Preparing for change
Innovation continues to improve human lives, but technological advances do not always have an unambiguously positive impact.
We’ve learned from history that the application of new technology often leads initially – counter intuitively – to lower productivity, depressed wages and disrupted industries. We argue in Delayed expectations: automation, productivity and wages that the true effects of new, groundbreaking technologies often take decades to improve productivity.
It takes time for economies of scale to kick in on the production side, for consumer behaviour to adapt, for companies using the technology to refine or even change their business models. While business and society catch up, productivity tends to lag, despite relatively low unemployment figures.
Governments, institutions and society at large should all be preparing for the potential economic fall-out by seeking solutions to mitigate the effects of disruption and job and wage polarisation. The concept of a universal minimum income, for example, is currently hotly debated, while taxation on robots has also been proposed by such luminaries as Bill Gates.
The debate around possible solutions will likely continue for years to come. Historically, society has always found a way to adapt to both the beneficial and the challenging effects of technological change.

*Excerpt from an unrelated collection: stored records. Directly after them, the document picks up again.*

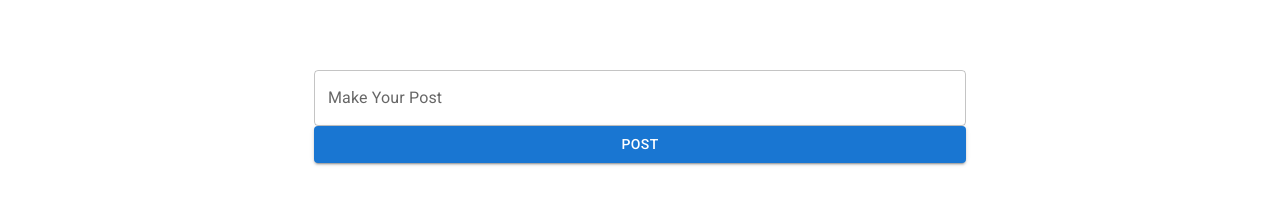
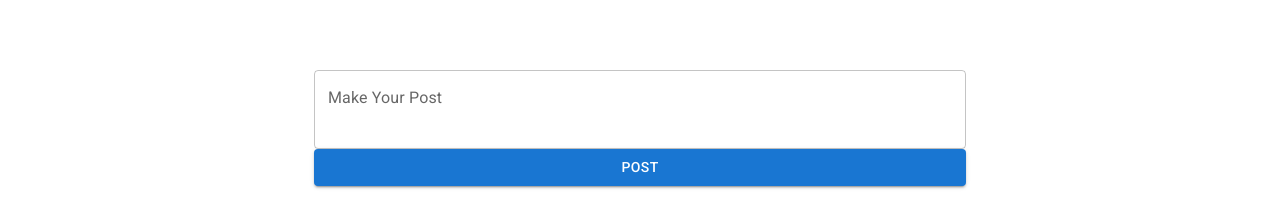
Before and after one commit to Tarhovh/sosial-network, a React (Create React App) app: page /userProfil in a window 1280 px wide. Shown: the part 348-547 px from the top of the page. Built offline with nearby package versions, Linux system fonts and the light colour scheme.

Commit message:
inputField changed

```diff
--- a/src/components/userPostsComponents/FullWidthTextField.jsx
+++ b/src/components/userPostsComponents/FullWidthTextField.jsx
@@ -7,7 +7,13 @@ import Button from "@mui/material/Button";
 import FormControl from "@mui/material/FormControl";
 // import { Paper } from '@mui/material';
 import CardMedia from "@mui/material/CardMedia";
-import { blue, deepPurple, grey, lightBlue, lightGreen } from "@mui/material/colors";
+import {
+  blue,
+  deepPurple,
+  grey,
+  lightBlue,
+  lightGreen,
+} from "@mui/material/colors";
 
 import { useState } from "react";
 import { useDispatch, useSelector } from "react-redux";
@@ -21,7 +27,7 @@ import Typography from "@mui/material/Typography";
 import ThumbUpIcon from "@mui/icons-material/ThumbUp";
 import ShareIcon from "@mui/icons-material/Share";
 import ReadMoreOutlinedIcon from "@mui/icons-material/ReadMoreOutlined";
-import { Avatar } from "@mui/material";
+import { Avatar, TextareaAutosize } from "@mui/material";
 
 export default function FullWidthTextField() {
   const todos = useSelector(function (state) {
@@ -55,6 +61,8 @@ export default function FullWidthTextField() {
     marginBottom: 50,
   };
 
+  console.dir(TextField);
+
   return (
     <>
       <Box
@@ -71,6 +79,8 @@ export default function FullWidthTextField() {
             }}
           >
             <TextField
+              multiline
+              rows={2}
               fullWidth
               label="Make Your Post"
               id="fullWidth"
@@ -111,7 +121,7 @@ export default function FullWidthTextField() {
               maxWidth: 500,
               marginTop: 6,
               borderRadius: 8,
-              bgcolor: lightGreen ['50'],
+              bgcolor: lightGreen["50"],
             }}
           >
             <CardActions
@@ -161,21 +171,20 @@ export default function FullWidthTextField() {
                 >
                   {todo.text}
                 </Typography>
-                </CardContent>
-                <CardContent
-                 sx={{
+              </CardContent>
+              <CardContent
+                sx={{
                   display: "flex",
-                  width: '90%',
+                  width: "90%",
                   justifyContent: "flex-end",
-                  alignItems: 'flex-end',
+                  alignItems: "flex-end",
                   justifySelf: "flex-end",
                 }}
-                >
+              >
                 <Typography gutterBottom variant="h6" component="div">
                   ©MyNetwork
                 </Typography>
-                </CardContent>
-
+              </CardContent>
             </CardMedia>
             <CardActions>
               <Button variant="contained" endIcon={<ShareIcon />}></Button>
```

We believe that people will successfully navigate the current period of technological change as they have in previous periods of technological advancement throughout history.